“I think the thing that we’ll take away the most is respect. It’s the fact that we both listened to what the other wanted to do and considered how we were going to do it and then came back with feedback–you’re doing this right or this isn’t working.”
Despite the size of both brands, what are some of the experiences both sides can take away from this project?
Chris Erb: I think the thing that we’ll take away the most is respect. It’s the fact that we both listened to what the other wanted to do and considered how we were going to do it and then came back with feedback–you’re doing this right or this isn’t working. They changed in an instant, very often–there were no questions. We came into this relationship as the gaming experts and we’re leaving as the gaming experts, and they gave us all the credit in the world to be the voice of the consumer to them.

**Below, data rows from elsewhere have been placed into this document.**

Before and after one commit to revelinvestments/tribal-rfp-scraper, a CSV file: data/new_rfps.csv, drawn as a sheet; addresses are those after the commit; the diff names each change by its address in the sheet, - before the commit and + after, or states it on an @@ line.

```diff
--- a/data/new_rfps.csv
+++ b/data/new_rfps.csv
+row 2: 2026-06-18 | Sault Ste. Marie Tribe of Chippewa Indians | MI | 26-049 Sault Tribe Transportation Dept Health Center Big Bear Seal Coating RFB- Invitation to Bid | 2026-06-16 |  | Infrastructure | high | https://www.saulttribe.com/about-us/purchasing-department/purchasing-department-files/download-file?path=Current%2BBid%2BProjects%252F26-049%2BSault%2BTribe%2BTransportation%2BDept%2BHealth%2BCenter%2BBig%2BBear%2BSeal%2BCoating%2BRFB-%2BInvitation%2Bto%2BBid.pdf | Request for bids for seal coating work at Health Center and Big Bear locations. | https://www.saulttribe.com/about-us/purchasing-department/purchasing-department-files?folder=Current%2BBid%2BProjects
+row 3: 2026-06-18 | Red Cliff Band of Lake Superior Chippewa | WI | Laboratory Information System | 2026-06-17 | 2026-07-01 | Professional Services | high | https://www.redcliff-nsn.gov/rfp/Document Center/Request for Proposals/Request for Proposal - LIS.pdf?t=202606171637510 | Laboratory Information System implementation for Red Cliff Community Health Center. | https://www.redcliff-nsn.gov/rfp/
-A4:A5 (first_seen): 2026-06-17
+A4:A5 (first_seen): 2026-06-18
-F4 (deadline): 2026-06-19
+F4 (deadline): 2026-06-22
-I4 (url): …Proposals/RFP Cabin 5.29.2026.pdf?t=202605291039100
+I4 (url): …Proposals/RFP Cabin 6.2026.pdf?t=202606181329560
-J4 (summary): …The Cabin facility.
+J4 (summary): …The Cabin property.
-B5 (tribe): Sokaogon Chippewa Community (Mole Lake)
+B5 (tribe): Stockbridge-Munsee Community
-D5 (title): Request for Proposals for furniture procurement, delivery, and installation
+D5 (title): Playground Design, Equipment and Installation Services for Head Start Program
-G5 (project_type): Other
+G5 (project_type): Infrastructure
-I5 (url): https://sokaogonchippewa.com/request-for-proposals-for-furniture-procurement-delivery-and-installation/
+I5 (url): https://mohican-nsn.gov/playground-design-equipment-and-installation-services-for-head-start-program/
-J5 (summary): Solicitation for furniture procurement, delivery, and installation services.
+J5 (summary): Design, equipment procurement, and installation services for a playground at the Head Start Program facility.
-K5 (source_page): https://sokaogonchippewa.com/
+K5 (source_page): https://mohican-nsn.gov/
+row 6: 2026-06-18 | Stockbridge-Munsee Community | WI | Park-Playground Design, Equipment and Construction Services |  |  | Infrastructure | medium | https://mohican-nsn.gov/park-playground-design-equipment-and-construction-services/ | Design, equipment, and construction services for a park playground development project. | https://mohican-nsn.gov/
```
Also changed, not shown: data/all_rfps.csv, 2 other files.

Because that’s really the way I looked at it–I’m a hardcore gamer. At the table I’m not an EA Sports guy, I’m a hardcore gamer and I’m trying to articulate to them what we need to deliver for the gamers and they were nothing but respectful and understanding of what I’m saying as legit, and they just went and built off that stuff.
What I take away from them is pure quality. There is nothing that they’re going to touch that isn’t going to be the best. Elbert (Elbert Lee) will get into the prongs of the jacks that come in here, to the carbon fiber material that’s here, to upgrading the panels inside there. I didn’t once ever have to say that the headphones aren’t good enough, or that these look cheap, or any of those things. These guys were head and shoulders above everything else on quality. Our passion is quality as well. To be able to trust them and see everyday that we became more evolved on product quality was amazing.
That’s a big takeaway–it’s important if you’re going to build relationships with people and you’re going to do collabs, and we do a lot of collabs with a lot of different people. I see a lot of collabs in the market. I did a TED Talks on collaborations itself. I’m passionate about that space. There’s the right way to do collabs and there’s the wrong way. For years I will look back at this one as a testament to the right way to do things because there’s two experts getting into this and it’s not about whose brand is bigger or who’s going to get more credit for this. Put all that stuff aside and it’s about how we deliver the best product for consumers and then celebrate that together.
That’s what you’re seeing here at CES. You don’t see EA at CES. Monster’s stuff is all behind closed doors, yet we have this outside lounge. Think about all the headsets Monster has, no one has this access that we do because it’s just been about how we’re so proud of what we’ve built here together. From day one, it was always like “let’s just do cool shit.” So alright, CES, how do we do some cool shit? Build a lounge, have some athletes come in, let people connect, sign autographs, let people use the headsets, bring in guys like you to talk about stuff. So this is a good example of how we are like to collaborate and do this relationship thing better together.